The Republican-led Legislature isn’t a big fan of raising taxes, and in fact the only time legislators have done it in recent years was in reaction to the Great Recession nearly a decade ago.
Nevertheless, critics, including the League of Women Voters of Florida, say that passage of proposed Florida Constitutional Amendment 5 on this November’s ballot would be bad for Floridians because it would make it harder for legislators to ever raise taxes or get rid of special tax exemptions. They especially worry about the effect it could have on funding public education.
Right now, a simple majority is required in the Florida House and Senate to raise taxes. Amendment 5 would require a two-thirds “supermajority” to do so.
“What voters will really be doing is empowering a super minority of bought-and-paid-for politicians” to be able to block any attempts at funding critical services in the future, League of Women Voters of Florida President Patricia Brigham said on a conference call with reporters on Tuesday.
Brigham and others who participated in the call gave examples of the danger Amendment 5 could pose for public school funding if voters approve the measure. Nationally, 15 states require their legislatures to have a supermajority to pass taxes, and some are more onerous than others.
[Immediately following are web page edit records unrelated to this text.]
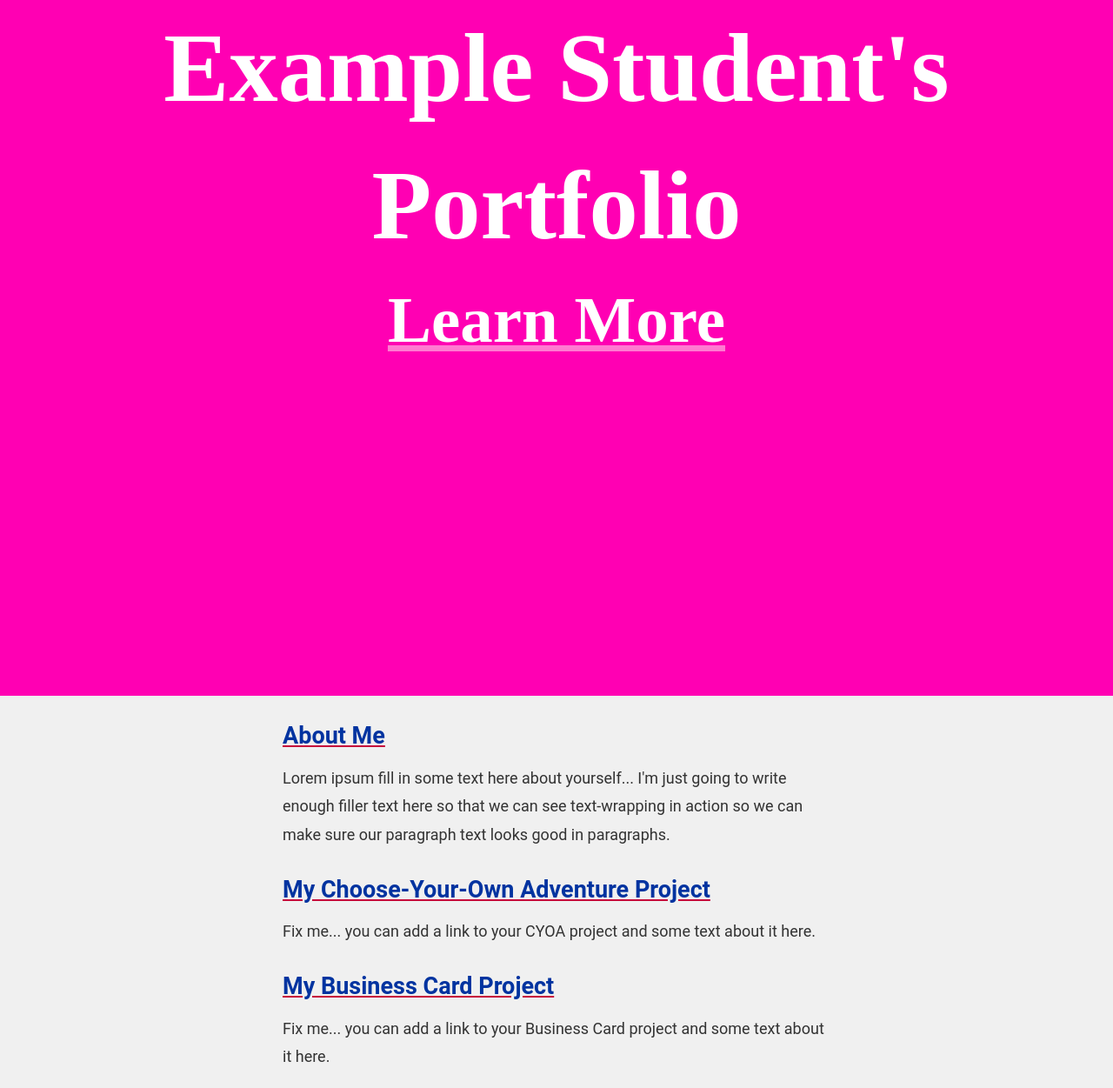
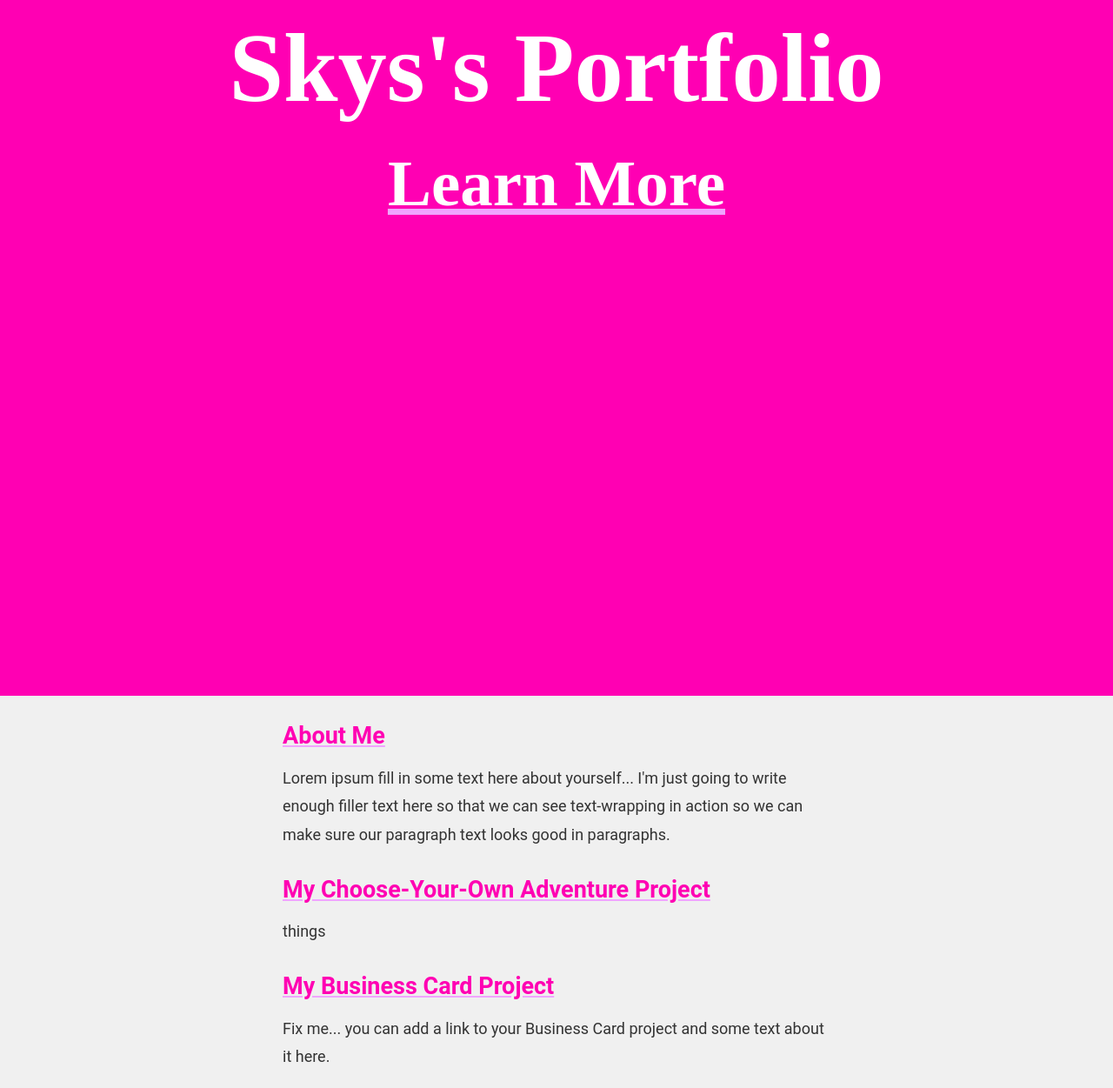
Before and after one commit to IACS-CS/web-design-portfolio-notground, a website: page index.html in a window 1280 px wide. Shown: the top 1251 px of the page at 87% size. Drawn offline with Linux system fonts and the light colour scheme.

Commit message:
the color changed things

```diff
--- a/index.html
+++ b/index.html
@@ -1,14 +1,14 @@
 <!DOCTYPE html>
 <html>
   <head>
-    <title>Example Student's Portfolio</title>
+    <title>Sky's Portfolio</title>
     <link rel="stylesheet" href="./style/hero.css" />
     <link rel="stylesheet" href="./style/main.css" />
   </head>
   <body>
     <!-- Demo content -->
     <section class="hero">
-      <h1>Example Student's Portfolio</h1>
+      <h1>Skys's Portfolio</h1>
       <a href="#about-me">Learn More</a>
     </section>
     <main>
@@ -26,8 +26,7 @@
       <section id="cyoa">
         <h2>My Choose-Your-Own Adventure Project</h2>
         <p>
-          Fix me... you can add a link to your CYOA project and some text about
-          it here.
+          things
         </p>
       </section>
       <section id="bc">
--- a/style/hero.css
+++ b/style/hero.css
@@ -17,7 +17,7 @@
 .hero a {
   color: white;
   text-decoration: underline;
-  text-decoration-color: #ff7ad1;
+  text-decoration-color: #f0a5ff;
 }
 
 /* A little "activation" to demonstrate JS is working in the template */
@@ -29,7 +29,7 @@
 }
 .hero.active a {
   color: white;
-  text-decoration-color: #0033a0;
+  text-decoration-color: #f0a5ff;
 }
 
 @media (max-width: 800px) {
--- a/style/main.css
+++ b/style/main.css
@@ -18,9 +18,9 @@ body {
   color: #333;
 }
 h2 {
-  color: #0033a0;
+  color: #ff00b3;
   text-decoration: underline;
-  text-decoration-color: #c6093b;
+  text-decoration-color: #f0a5ff;
   margin-bottom: 8px;
 }
 p {
```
Oklahoma passed the tightest restriction in 1992, requiring a three-fourths majority to pass any taxes. As a result, Oklahoma’s per-pupil spending has declined more than 28 percent since before the recession there, according to the nonpartisan Center on Budget and Policy Priorities,
David Blatt, executive director with the Oklahoma Policy Institute, says his state’s tax measure has “allowed a minority of legislators to hold the Legislature hostage,” and says the same could happen in Florida if citizens approve Amendment 5.
The last time the Florida Legislature raised taxes was in 2009, when lawmakers imposed a $1-per-pack tax increase on cigarettes and sharply raised fees to get a driver’s license or car tags.
Hillsborough County School Board member Cindy Stuart says the state Legislature cut education funding when economic times were tough, and that local districts like hers assumed that funding would be restored after the economy recovered. But that hasn’t been the case.
Because of that decrease in funding, Hillsborough is one of eight counties in the state that has placed a referendum on the November ballot calling for a local tax increase to fund school operations or capital expenses. Another nine counties had similar proposed local tax increases on the ballot during the August primary.
The Florida Legislature itself proposed Amendment 5 on the ballot. Support for the measure is mostly along party lines, with Republicans in favor and Democrats opposed. However, there were some Democrats who supported the measure in the Legislature last year, including incoming House Minority Leader Kionne McGhee, who said, “Politicians should not have the authority to raise taxes when they feel like it. There should be a higher threshold.”
The measure requires 60 percent passage at the polls on Nov. 6.